■ Requirement
Give back the lines below exactly, but do not include any pictures.
[Start of Attachment]
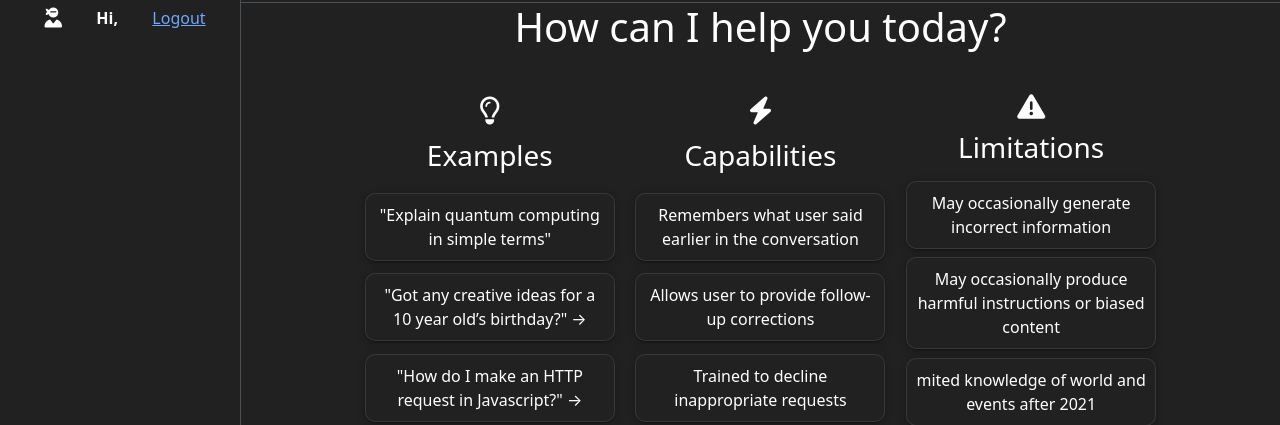
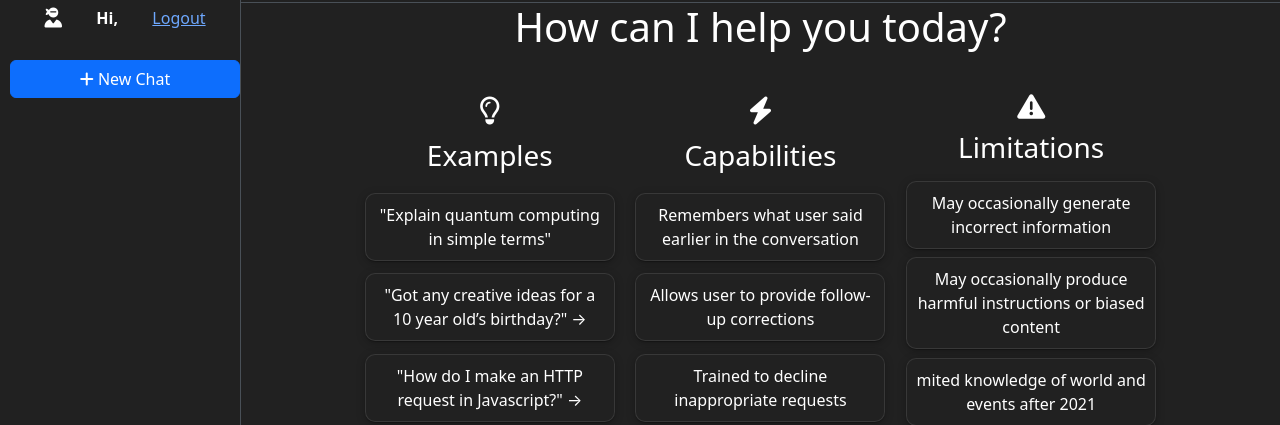
Before and after one commit to sankarmwork-afk/chatgpt-clone, a Django app: page /signout/ in a window 1280 px wide. Shown: the part 14-439 px from the top of the page. Run offline with Django 5.2, Linux system fonts and the light colour scheme; some libraries are stand-ins or nearby versions.

Commit message:
Update index.html

```diff
--- a/api/templates/chatapp/index.html
+++ b/api/templates/chatapp/index.html
@@ -31,6 +31,13 @@
                         <p>Hi, {{request.user.username}}</p>
                         <a href="{% url 'signout' %}">Logout</a>
                     </div>
+                       <div class="new-chat-btn">
+                           <a href="{% url 'new_chat' %}" class="btn btn-primary w-100">
+                          <i class="fa-solid fa-plus"></i> New Chat
+                           </a>
+                       </div>
+
+
                     {% for chat in chats %}
                      <div class="chat">
                       <i class="fa-regular fa-message"></i>
```
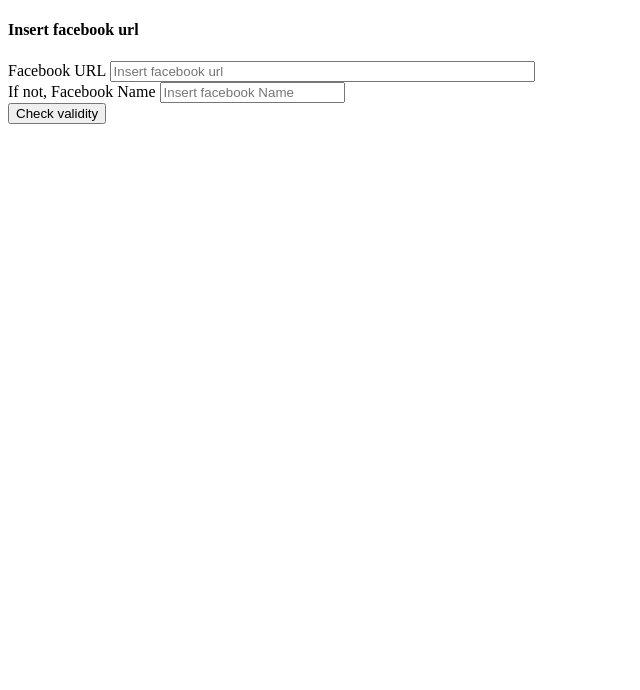
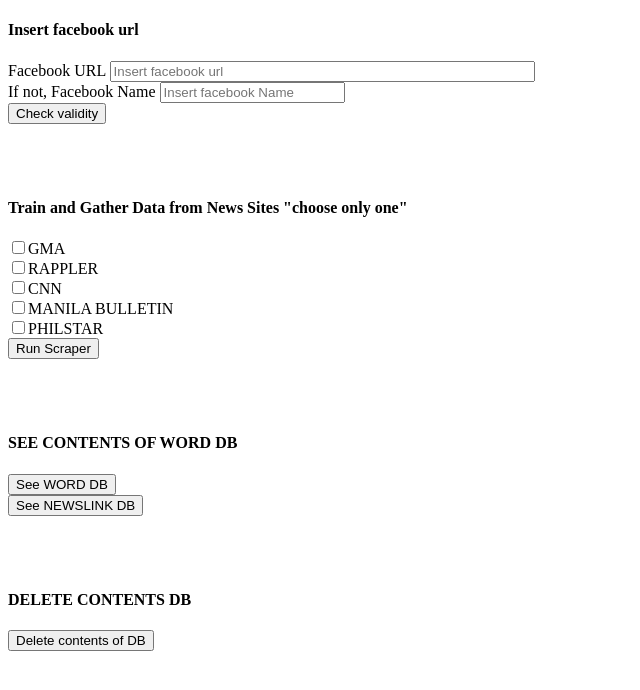
Before and after one commit to alexiss03/news-reliability, a Flask app: page /input in a window 1280 px wide. Shown: the top 690 px of the page, without its empty margins (0-640 px from the left). Run offline with Flask 2, Linux system fonts and the light colour scheme.

Commit message:
Added views for scraping data and seeing database contents

```diff
--- a/templates/input.html
+++ b/templates/input.html
@@ -11,5 +11,32 @@
 			<br>
 			<input type="submit" value="Check validity">
 		</form>
+
+
+		<br><br><br>
+		<h4> Train and Gather Data from News Sites "choose only one"</h4>
+		<form action="http://localhost:5000/scrape" method="post">
+			<input type="checkbox" value="GMA" name="channel"/>GMA <br>
+			<input type="checkbox" value="RAPPLER" name="channel"/>RAPPLER<br>
+			<input type="checkbox" value="CNN" name="channel"/>CNN<br>
+			<input type="checkbox" value="MANILABULLETIB" name="channel"/>MANILA BULLETIN<br>
+			<input type="checkbox" value="PHILSTAR" name="channel"/>PHILSTAR<br>
+			<input type="submit" value="Run Scraper">
+		</form>
+
+		<br><br><br>
+		<h4> SEE CONTENTS OF WORD DB</h4>
+		<form action="http://localhost:5000/selectworddb" method="post">
+			<input type="submit" value="See WORD DB">
+		</form>
+		<form action="http://localhost:5000/selectnewslinkdb" method="post">
+			<input type="submit" value="See NEWSLINK DB">
+		</form>
+
+		<br><br><br>
+		<h4> DELETE CONTENTS DB</h4>
+		<form action="http://localhost:5000/deletedb" method="post">
+			<input type="submit" value="Delete contents of DB">
+		</form>
 	</body>
 </html>
```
[End of Attachment]
■ Completed task
Before and after one commit to sankarmwork-afk/chatgpt-clone, a Django app: page /signout/ in a window 1280 px wide. Shown: the part 14-439 px from the top of the page. Run offline with Django 5.2, Linux system fonts and the light colour scheme; some libraries are stand-ins or nearby versions.

Commit message:
Update index.html

```diff
--- a/api/templates/chatapp/index.html
+++ b/api/templates/chatapp/index.html
@@ -31,6 +31,13 @@
                         <p>Hi, {{request.user.username}}</p>
                         <a href="{% url 'signout' %}">Logout</a>
                     </div>
+                       <div class="new-chat-btn">
+                           <a href="{% url 'new_chat' %}" class="btn btn-primary w-100">
+                          <i class="fa-solid fa-plus"></i> New Chat
+                           </a>
+                       </div>
+
+
                     {% for chat in chats %}
                      <div class="chat">
                       <i class="fa-regular fa-message"></i>
```
Before and after one commit to alexiss03/news-reliability, a Flask app: page /input in a window 1280 px wide. Shown: the top 690 px of the page, without its empty margins (0-640 px from the left). Run offline with Flask 2, Linux system fonts and the light colour scheme.

Commit message:
Added views for scraping data and seeing database contents

```diff
--- a/templates/input.html
+++ b/templates/input.html
@@ -11,5 +11,32 @@
 			<br>
 			<input type="submit" value="Check validity">
 		</form>
+
+
+		<br><br><br>
+		<h4> Train and Gather Data from News Sites "choose only one"</h4>
+		<form action="http://localhost:5000/scrape" method="post">
+			<input type="checkbox" value="GMA" name="channel"/>GMA <br>
+			<input type="checkbox" value="RAPPLER" name="channel"/>RAPPLER<br>
+			<input type="checkbox" value="CNN" name="channel"/>CNN<br>
+			<input type="checkbox" value="MANILABULLETIB" name="channel"/>MANILA BULLETIN<br>
+			<input type="checkbox" value="PHILSTAR" name="channel"/>PHILSTAR<br>
+			<input type="submit" value="Run Scraper">
+		</form>
+
+		<br><br><br>
+		<h4> SEE CONTENTS OF WORD DB</h4>
+		<form action="http://localhost:5000/selectworddb" method="post">
+			<input type="submit" value="See WORD DB">
+		</form>
+		<form action="http://localhost:5000/selectnewslinkdb" method="post">
+			<input type="submit" value="See NEWSLINK DB">
+		</form>
+
+		<br><br><br>
+		<h4> DELETE CONTENTS DB</h4>
+		<form action="http://localhost:5000/deletedb" method="post">
+			<input type="submit" value="Delete contents of DB">
+		</form>
 	</body>
 </html>
```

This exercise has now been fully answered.